(WHAT TO DO): An exact copy of the listing is required.

(GIVEN INFORMATION):
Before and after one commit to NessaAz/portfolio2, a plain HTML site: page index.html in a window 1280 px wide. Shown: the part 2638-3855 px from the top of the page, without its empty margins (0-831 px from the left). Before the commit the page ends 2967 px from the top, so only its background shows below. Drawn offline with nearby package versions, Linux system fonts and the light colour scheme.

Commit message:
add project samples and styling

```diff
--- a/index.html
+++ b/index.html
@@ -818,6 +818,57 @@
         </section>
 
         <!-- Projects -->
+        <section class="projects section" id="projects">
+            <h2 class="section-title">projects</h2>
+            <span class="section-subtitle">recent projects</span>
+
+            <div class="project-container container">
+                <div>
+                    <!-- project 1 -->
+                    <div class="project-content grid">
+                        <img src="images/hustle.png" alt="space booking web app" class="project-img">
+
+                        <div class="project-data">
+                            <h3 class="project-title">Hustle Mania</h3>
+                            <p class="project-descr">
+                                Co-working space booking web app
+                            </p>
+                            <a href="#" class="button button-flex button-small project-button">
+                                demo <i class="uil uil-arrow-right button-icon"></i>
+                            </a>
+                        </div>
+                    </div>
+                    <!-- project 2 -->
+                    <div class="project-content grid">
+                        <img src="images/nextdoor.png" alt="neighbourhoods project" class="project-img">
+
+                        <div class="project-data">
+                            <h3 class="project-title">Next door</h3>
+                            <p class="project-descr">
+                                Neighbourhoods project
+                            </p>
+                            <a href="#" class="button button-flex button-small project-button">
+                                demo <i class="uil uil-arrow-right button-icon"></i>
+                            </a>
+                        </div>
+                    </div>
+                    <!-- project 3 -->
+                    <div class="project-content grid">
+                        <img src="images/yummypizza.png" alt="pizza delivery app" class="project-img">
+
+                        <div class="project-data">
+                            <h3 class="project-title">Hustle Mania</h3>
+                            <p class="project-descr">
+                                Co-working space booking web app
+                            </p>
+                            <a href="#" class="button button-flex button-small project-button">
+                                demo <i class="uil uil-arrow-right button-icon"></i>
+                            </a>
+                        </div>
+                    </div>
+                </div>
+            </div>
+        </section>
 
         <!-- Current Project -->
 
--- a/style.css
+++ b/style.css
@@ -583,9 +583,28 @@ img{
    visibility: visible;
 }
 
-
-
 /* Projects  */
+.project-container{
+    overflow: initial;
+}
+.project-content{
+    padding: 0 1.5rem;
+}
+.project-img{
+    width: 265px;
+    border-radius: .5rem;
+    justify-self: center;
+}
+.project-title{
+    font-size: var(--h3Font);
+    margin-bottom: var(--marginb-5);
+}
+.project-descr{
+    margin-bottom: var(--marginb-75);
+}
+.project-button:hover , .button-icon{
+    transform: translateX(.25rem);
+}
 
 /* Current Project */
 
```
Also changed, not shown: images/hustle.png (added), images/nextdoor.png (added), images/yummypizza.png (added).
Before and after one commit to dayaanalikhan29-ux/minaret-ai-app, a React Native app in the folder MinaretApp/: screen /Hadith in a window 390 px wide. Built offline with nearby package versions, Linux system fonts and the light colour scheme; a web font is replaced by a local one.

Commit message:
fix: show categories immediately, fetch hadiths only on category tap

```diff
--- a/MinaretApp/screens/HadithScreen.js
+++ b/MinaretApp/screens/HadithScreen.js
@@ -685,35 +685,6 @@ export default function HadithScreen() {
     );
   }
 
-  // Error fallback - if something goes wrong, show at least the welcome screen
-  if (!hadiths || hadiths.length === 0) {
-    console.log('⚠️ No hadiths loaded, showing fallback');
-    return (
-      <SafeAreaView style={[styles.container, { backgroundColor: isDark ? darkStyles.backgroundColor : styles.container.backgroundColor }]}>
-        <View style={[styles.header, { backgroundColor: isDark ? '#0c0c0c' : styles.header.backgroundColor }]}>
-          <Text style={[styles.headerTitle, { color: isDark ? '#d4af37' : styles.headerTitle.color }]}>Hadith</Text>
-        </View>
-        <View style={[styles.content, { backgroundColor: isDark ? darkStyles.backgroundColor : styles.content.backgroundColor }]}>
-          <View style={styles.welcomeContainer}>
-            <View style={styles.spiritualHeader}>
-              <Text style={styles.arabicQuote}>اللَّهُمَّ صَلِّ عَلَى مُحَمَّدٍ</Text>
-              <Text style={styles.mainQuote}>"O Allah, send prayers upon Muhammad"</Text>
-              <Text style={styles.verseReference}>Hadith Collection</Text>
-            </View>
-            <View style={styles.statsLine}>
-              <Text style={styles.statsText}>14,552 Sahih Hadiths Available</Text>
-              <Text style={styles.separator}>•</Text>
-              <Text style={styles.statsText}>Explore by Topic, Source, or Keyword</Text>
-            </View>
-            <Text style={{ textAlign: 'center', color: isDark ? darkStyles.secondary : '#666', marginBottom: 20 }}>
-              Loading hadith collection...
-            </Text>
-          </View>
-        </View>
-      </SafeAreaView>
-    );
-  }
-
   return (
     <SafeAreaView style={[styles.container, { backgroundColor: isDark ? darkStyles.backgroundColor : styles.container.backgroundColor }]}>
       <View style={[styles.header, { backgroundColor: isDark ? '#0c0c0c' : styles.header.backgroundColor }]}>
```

(SOLUTION FOR THIS EXERCISE):
Before and after one commit to NessaAz/portfolio2, a plain HTML site: page index.html in a window 1280 px wide. Shown: the part 2638-3855 px from the top of the page, without its empty margins (0-831 px from the left). Before the commit the page ends 2967 px from the top, so only its background shows below. Drawn offline with nearby package versions, Linux system fonts and the light colour scheme.

Commit message:
add project samples and styling

```diff
--- a/index.html
+++ b/index.html
@@ -818,6 +818,57 @@
         </section>
 
         <!-- Projects -->
+        <section class="projects section" id="projects">
+            <h2 class="section-title">projects</h2>
+            <span class="section-subtitle">recent projects</span>
+
+            <div class="project-container container">
+                <div>
+                    <!-- project 1 -->
+                    <div class="project-content grid">
+                        <img src="images/hustle.png" alt="space booking web app" class="project-img">
+
+                        <div class="project-data">
+                            <h3 class="project-title">Hustle Mania</h3>
+                            <p class="project-descr">
+                                Co-working space booking web app
+                            </p>
+                            <a href="#" class="button button-flex button-small project-button">
+                                demo <i class="uil uil-arrow-right button-icon"></i>
+                            </a>
+                        </div>
+                    </div>
+                    <!-- project 2 -->
+                    <div class="project-content grid">
+                        <img src="images/nextdoor.png" alt="neighbourhoods project" class="project-img">
+
+                        <div class="project-data">
+                            <h3 class="project-title">Next door</h3>
+                            <p class="project-descr">
+                                Neighbourhoods project
+                            </p>
+                            <a href="#" class="button button-flex button-small project-button">
+                                demo <i class="uil uil-arrow-right button-icon"></i>
+                            </a>
+                        </div>
+                    </div>
+                    <!-- project 3 -->
+                    <div class="project-content grid">
+                        <img src="images/yummypizza.png" alt="pizza delivery app" class="project-img">
+
+                        <div class="project-data">
+                            <h3 class="project-title">Hustle Mania</h3>
+                            <p class="project-descr">
+                                Co-working space booking web app
+                            </p>
+                            <a href="#" class="button button-flex button-small project-button">
+                                demo <i class="uil uil-arrow-right button-icon"></i>
+                            </a>
+                        </div>
+                    </div>
+                </div>
+            </div>
+        </section>
 
         <!-- Current Project -->
 
--- a/style.css
+++ b/style.css
@@ -583,9 +583,28 @@ img{
    visibility: visible;
 }
 
-
-
 /* Projects  */
+.project-container{
+    overflow: initial;
+}
+.project-content{
+    padding: 0 1.5rem;
+}
+.project-img{
+    width: 265px;
+    border-radius: .5rem;
+    justify-self: center;
+}
+.project-title{
+    font-size: var(--h3Font);
+    margin-bottom: var(--marginb-5);
+}
+.project-descr{
+    margin-bottom: var(--marginb-75);
+}
+.project-button:hover , .button-icon{
+    transform: translateX(.25rem);
+}
 
 /* Current Project */
 
```
Also changed, not shown: images/hustle.png (added), images/nextdoor.png (added), images/yummypizza.png (added).
Before and after one commit to dayaanalikhan29-ux/minaret-ai-app, a React Native app in the folder MinaretApp/: screen /Hadith in a window 390 px wide. Built offline with nearby package versions, Linux system fonts and the light colour scheme; a web font is replaced by a local one.

Commit message:
fix: show categories immediately, fetch hadiths only on category tap

```diff
--- a/MinaretApp/screens/HadithScreen.js
+++ b/MinaretApp/screens/HadithScreen.js
@@ -685,35 +685,6 @@ export default function HadithScreen() {
     );
   }
 
-  // Error fallback - if something goes wrong, show at least the welcome screen
-  if (!hadiths || hadiths.length === 0) {
-    console.log('⚠️ No hadiths loaded, showing fallback');
-    return (
-      <SafeAreaView style={[styles.container, { backgroundColor: isDark ? darkStyles.backgroundColor : styles.container.backgroundColor }]}>
-        <View style={[styles.header, { backgroundColor: isDark ? '#0c0c0c' : styles.header.backgroundColor }]}>
-          <Text style={[styles.headerTitle, { color: isDark ? '#d4af37' : styles.headerTitle.color }]}>Hadith</Text>
-        </View>
-        <View style={[styles.content, { backgroundColor: isDark ? darkStyles.backgroundColor : styles.content.backgroundColor }]}>
-          <View style={styles.welcomeContainer}>
-            <View style={styles.spiritualHeader}>
-              <Text style={styles.arabicQuote}>اللَّهُمَّ صَلِّ عَلَى مُحَمَّدٍ</Text>
-              <Text style={styles.mainQuote}>"O Allah, send prayers upon Muhammad"</Text>
-              <Text style={styles.verseReference}>Hadith Collection</Text>
-            </View>
-            <View style={styles.statsLine}>
-              <Text style={styles.statsText}>14,552 Sahih Hadiths Available</Text>
-              <Text style={styles.separator}>•</Text>
-              <Text style={styles.statsText}>Explore by Topic, Source, or Keyword</Text>
-            </View>
-            <Text style={{ textAlign: 'center', color: isDark ? darkStyles.secondary : '#666', marginBottom: 20 }}>
-              Loading hadith collection...
-            </Text>
-          </View>
-        </View>
-      </SafeAreaView>
-    );
-  }
-
   return (
     <SafeAreaView style={[styles.container, { backgroundColor: isDark ? darkStyles.backgroundColor : styles.container.backgroundColor }]}>
       <View style={[styles.header, { backgroundColor: isDark ? '#0c0c0c' : styles.header.backgroundColor }]}>
```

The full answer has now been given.